• Task description: Skip the pictures. Copy all the rest of the records down exactly.

• Data for the task:
******************************

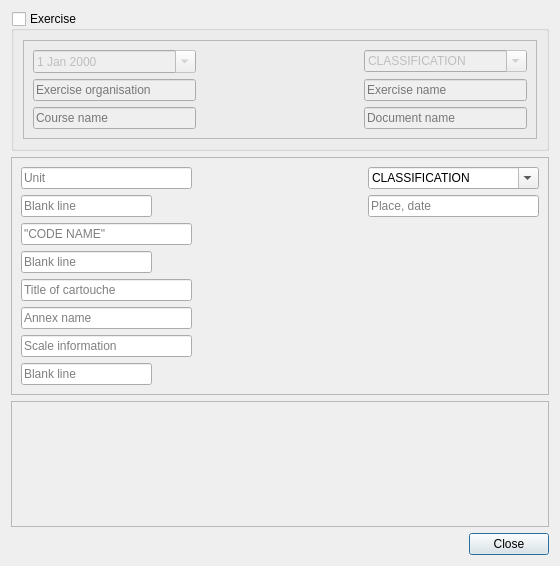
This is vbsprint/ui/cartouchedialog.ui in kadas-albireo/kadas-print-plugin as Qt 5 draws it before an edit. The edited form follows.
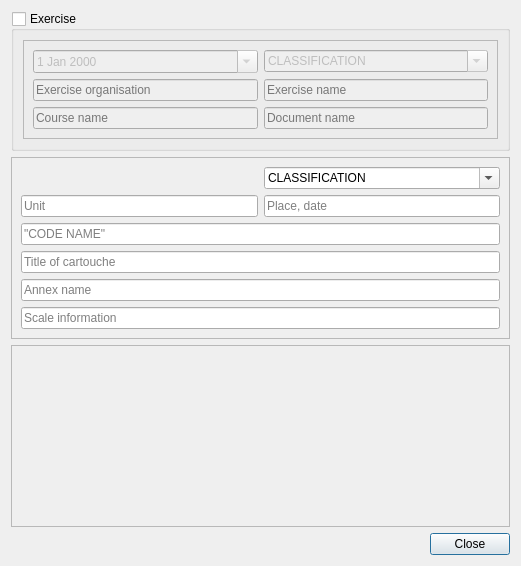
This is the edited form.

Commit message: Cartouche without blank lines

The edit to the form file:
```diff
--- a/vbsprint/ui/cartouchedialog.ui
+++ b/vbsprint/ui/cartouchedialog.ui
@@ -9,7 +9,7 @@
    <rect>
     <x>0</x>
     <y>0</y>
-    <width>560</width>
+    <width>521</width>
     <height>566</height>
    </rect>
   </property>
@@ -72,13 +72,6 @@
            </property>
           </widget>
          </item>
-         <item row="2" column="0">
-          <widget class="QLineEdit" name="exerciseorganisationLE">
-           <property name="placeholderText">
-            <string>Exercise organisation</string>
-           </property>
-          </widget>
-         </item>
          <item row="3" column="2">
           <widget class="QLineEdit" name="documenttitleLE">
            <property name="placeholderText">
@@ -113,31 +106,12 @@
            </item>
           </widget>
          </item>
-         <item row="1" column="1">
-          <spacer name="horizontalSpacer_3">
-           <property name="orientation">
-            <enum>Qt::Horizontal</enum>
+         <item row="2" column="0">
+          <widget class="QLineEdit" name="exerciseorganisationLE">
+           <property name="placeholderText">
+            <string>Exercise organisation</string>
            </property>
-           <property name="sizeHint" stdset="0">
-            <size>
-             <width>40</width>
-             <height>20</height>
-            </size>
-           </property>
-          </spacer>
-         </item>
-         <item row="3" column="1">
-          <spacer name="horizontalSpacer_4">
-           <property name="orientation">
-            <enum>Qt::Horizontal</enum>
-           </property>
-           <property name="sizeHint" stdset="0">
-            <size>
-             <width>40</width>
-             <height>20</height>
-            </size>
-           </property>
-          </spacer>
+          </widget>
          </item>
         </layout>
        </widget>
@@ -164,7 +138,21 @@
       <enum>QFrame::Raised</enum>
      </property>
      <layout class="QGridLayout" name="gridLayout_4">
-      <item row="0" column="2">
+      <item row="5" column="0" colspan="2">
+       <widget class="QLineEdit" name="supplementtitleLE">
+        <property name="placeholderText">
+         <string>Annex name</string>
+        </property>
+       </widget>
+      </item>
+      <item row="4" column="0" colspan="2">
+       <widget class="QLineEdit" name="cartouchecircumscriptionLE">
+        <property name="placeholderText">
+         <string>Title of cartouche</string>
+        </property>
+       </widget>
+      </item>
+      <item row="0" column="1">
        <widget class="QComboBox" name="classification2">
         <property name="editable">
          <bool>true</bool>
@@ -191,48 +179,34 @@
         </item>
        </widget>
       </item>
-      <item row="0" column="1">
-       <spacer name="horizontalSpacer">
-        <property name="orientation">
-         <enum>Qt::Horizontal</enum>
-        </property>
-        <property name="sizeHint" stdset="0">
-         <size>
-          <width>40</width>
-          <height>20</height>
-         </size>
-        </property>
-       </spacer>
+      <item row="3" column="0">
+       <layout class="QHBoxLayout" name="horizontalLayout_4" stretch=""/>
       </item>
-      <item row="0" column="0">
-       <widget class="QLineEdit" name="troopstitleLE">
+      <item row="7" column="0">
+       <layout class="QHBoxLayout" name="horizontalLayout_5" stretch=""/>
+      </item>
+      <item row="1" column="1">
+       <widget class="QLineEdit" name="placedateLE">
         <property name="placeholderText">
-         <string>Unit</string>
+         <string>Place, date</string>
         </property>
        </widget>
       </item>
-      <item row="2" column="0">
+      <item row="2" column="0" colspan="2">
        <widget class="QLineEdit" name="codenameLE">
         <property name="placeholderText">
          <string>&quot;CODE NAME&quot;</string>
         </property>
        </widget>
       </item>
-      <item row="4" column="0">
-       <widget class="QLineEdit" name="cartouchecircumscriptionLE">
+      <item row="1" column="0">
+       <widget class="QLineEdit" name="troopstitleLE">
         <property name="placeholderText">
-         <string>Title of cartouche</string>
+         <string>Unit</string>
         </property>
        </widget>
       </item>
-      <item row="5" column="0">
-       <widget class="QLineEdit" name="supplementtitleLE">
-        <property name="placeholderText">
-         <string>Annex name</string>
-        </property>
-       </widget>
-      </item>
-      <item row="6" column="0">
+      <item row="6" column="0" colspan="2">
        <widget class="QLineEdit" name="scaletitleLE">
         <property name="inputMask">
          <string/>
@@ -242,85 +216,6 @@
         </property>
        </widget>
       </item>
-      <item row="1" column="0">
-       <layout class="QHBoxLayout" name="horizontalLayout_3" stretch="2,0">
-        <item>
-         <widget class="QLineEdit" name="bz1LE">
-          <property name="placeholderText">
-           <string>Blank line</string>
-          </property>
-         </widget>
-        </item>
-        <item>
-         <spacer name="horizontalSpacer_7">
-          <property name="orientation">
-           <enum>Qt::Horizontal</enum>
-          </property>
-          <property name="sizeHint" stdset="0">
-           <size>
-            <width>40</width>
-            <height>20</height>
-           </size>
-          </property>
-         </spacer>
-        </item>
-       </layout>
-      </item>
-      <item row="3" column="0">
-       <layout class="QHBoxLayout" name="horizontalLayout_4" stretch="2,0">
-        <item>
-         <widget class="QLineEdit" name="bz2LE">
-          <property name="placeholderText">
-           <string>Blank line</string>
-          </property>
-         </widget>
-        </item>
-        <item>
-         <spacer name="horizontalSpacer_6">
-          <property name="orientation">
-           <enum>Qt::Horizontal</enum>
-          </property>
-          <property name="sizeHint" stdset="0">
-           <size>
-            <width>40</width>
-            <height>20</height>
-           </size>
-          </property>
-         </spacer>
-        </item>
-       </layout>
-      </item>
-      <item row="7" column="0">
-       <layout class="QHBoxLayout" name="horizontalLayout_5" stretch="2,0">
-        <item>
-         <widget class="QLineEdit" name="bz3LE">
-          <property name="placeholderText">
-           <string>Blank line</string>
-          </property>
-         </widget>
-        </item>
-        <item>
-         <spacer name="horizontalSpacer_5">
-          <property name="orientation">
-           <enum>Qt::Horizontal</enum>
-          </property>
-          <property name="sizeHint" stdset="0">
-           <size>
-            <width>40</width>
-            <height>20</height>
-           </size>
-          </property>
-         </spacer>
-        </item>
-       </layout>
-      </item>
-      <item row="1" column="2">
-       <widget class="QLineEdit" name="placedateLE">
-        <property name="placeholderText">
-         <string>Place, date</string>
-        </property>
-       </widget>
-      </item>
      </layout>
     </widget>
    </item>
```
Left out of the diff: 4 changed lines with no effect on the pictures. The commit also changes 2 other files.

******************************

• Answer to this task:
This is vbsprint/ui/cartouchedialog.ui in kadas-albireo/kadas-print-plugin as Qt 5 draws it before an edit. The edited form follows.
This is the edited form.

Commit message: Cartouche without blank lines

The edit to the form file:
```diff
--- a/vbsprint/ui/cartouchedialog.ui
+++ b/vbsprint/ui/cartouchedialog.ui
@@ -9,7 +9,7 @@
    <rect>
     <x>0</x>
     <y>0</y>
-    <width>560</width>
+    <width>521</width>
     <height>566</height>
    </rect>
   </property>
@@ -72,13 +72,6 @@
            </property>
           </widget>
          </item>
-         <item row="2" column="0">
-          <widget class="QLineEdit" name="exerciseorganisationLE">
-           <property name="placeholderText">
-            <string>Exercise organisation</string>
-           </property>
-          </widget>
-         </item>
          <item row="3" column="2">
           <widget class="QLineEdit" name="documenttitleLE">
            <property name="placeholderText">
@@ -113,31 +106,12 @@
            </item>
           </widget>
          </item>
-         <item row="1" column="1">
-          <spacer name="horizontalSpacer_3">
-           <property name="orientation">
-            <enum>Qt::Horizontal</enum>
+         <item row="2" column="0">
+          <widget class="QLineEdit" name="exerciseorganisationLE">
+           <property name="placeholderText">
+            <string>Exercise organisation</string>
            </property>
-           <property name="sizeHint" stdset="0">
-            <size>
-             <width>40</width>
-             <height>20</height>
-            </size>
-           </property>
-          </spacer>
-         </item>
-         <item row="3" column="1">
-          <spacer name="horizontalSpacer_4">
-           <property name="orientation">
-            <enum>Qt::Horizontal</enum>
-           </property>
-           <property name="sizeHint" stdset="0">
-            <size>
-             <width>40</width>
-             <height>20</height>
-            </size>
-           </property>
-          </spacer>
+          </widget>
          </item>
         </layout>
        </widget>
@@ -164,7 +138,21 @@
       <enum>QFrame::Raised</enum>
      </property>
      <layout class="QGridLayout" name="gridLayout_4">
-      <item row="0" column="2">
+      <item row="5" column="0" colspan="2">
+       <widget class="QLineEdit" name="supplementtitleLE">
+        <property name="placeholderText">
+         <string>Annex name</string>
+        </property>
+       </widget>
+      </item>
+      <item row="4" column="0" colspan="2">
+       <widget class="QLineEdit" name="cartouchecircumscriptionLE">
+        <property name="placeholderText">
+         <string>Title of cartouche</string>
+        </property>
+       </widget>
+      </item>
+      <item row="0" column="1">
        <widget class="QComboBox" name="classification2">
         <property name="editable">
          <bool>true</bool>
@@ -191,48 +179,34 @@
         </item>
        </widget>
       </item>
-      <item row="0" column="1">
-       <spacer name="horizontalSpacer">
-        <property name="orientation">
-         <enum>Qt::Horizontal</enum>
-        </property>
-        <property name="sizeHint" stdset="0">
-         <size>
-          <width>40</width>
-          <height>20</height>
-         </size>
-        </property>
-       </spacer>
+      <item row="3" column="0">
+       <layout class="QHBoxLayout" name="horizontalLayout_4" stretch=""/>
       </item>
-      <item row="0" column="0">
-       <widget class="QLineEdit" name="troopstitleLE">
+      <item row="7" column="0">
+       <layout class="QHBoxLayout" name="horizontalLayout_5" stretch=""/>
+      </item>
+      <item row="1" column="1">
+       <widget class="QLineEdit" name="placedateLE">
         <property name="placeholderText">
-         <string>Unit</string>
+         <string>Place, date</string>
         </property>
        </widget>
       </item>
-      <item row="2" column="0">
+      <item row="2" column="0" colspan="2">
        <widget class="QLineEdit" name="codenameLE">
         <property name="placeholderText">
          <string>&quot;CODE NAME&quot;</string>
         </property>
        </widget>
       </item>
-      <item row="4" column="0">
-       <widget class="QLineEdit" name="cartouchecircumscriptionLE">
+      <item row="1" column="0">
+       <widget class="QLineEdit" name="troopstitleLE">
         <property name="placeholderText">
-         <string>Title of cartouche</string>
+         <string>Unit</string>
         </property>
        </widget>
       </item>
-      <item row="5" column="0">
-       <widget class="QLineEdit" name="supplementtitleLE">
-        <property name="placeholderText">
-         <string>Annex name</string>
-        </property>
-       </widget>
-      </item>
-      <item row="6" column="0">
+      <item row="6" column="0" colspan="2">
        <widget class="QLineEdit" name="scaletitleLE">
         <property name="inputMask">
          <string/>
@@ -242,85 +216,6 @@
         </property>
        </widget>
       </item>
-      <item row="1" column="0">
-       <layout class="QHBoxLayout" name="horizontalLayout_3" stretch="2,0">
-        <item>
-         <widget class="QLineEdit" name="bz1LE">
-          <property name="placeholderText">
-           <string>Blank line</string>
-          </property>
-         </widget>
-        </item>
-        <item>
-         <spacer name="horizontalSpacer_7">
-          <property name="orientation">
-           <enum>Qt::Horizontal</enum>
-          </property>
-          <property name="sizeHint" stdset="0">
-           <size>
-            <width>40</width>
-            <height>20</height>
-           </size>
-          </property>
-         </spacer>
-        </item>
-       </layout>
-      </item>
-      <item row="3" column="0">
-       <layout class="QHBoxLayout" name="horizontalLayout_4" stretch="2,0">
-        <item>
-         <widget class="QLineEdit" name="bz2LE">
-          <property name="placeholderText">
-           <string>Blank line</string>
-          </property>
-         </widget>
-        </item>
-        <item>
-         <spacer name="horizontalSpacer_6">
-          <property name="orientation">
-           <enum>Qt::Horizontal</enum>
-          </property>
-          <property name="sizeHint" stdset="0">
-           <size>
-            <width>40</width>
-            <height>20</height>
-           </size>
-          </property>
-         </spacer>
-        </item>
-       </layout>
-      </item>
-      <item row="7" column="0">
-       <layout class="QHBoxLayout" name="horizontalLayout_5" stretch="2,0">
-        <item>
-         <widget class="QLineEdit" name="bz3LE">
-          <property name="placeholderText">
-           <string>Blank line</string>
-          </property>
-         </widget>
-        </item>
-        <item>
-         <spacer name="horizontalSpacer_5">
-          <property name="orientation">
-           <enum>Qt::Horizontal</enum>
-          </property>
-          <property name="sizeHint" stdset="0">
-           <size>
-            <width>40</width>
-            <height>20</height>
-           </size>
-          </property>
-         </spacer>
-        </item>
-       </layout>
-      </item>
-      <item row="1" column="2">
-       <widget class="QLineEdit" name="placedateLE">
-        <property name="placeholderText">
-         <string>Place, date</string>
-        </property>
-       </widget>
-      </item>
      </layout>
     </widget>
    </item>
```
Left out of the diff: 4 changed lines with no effect on the pictures. The commit also changes 2 other files.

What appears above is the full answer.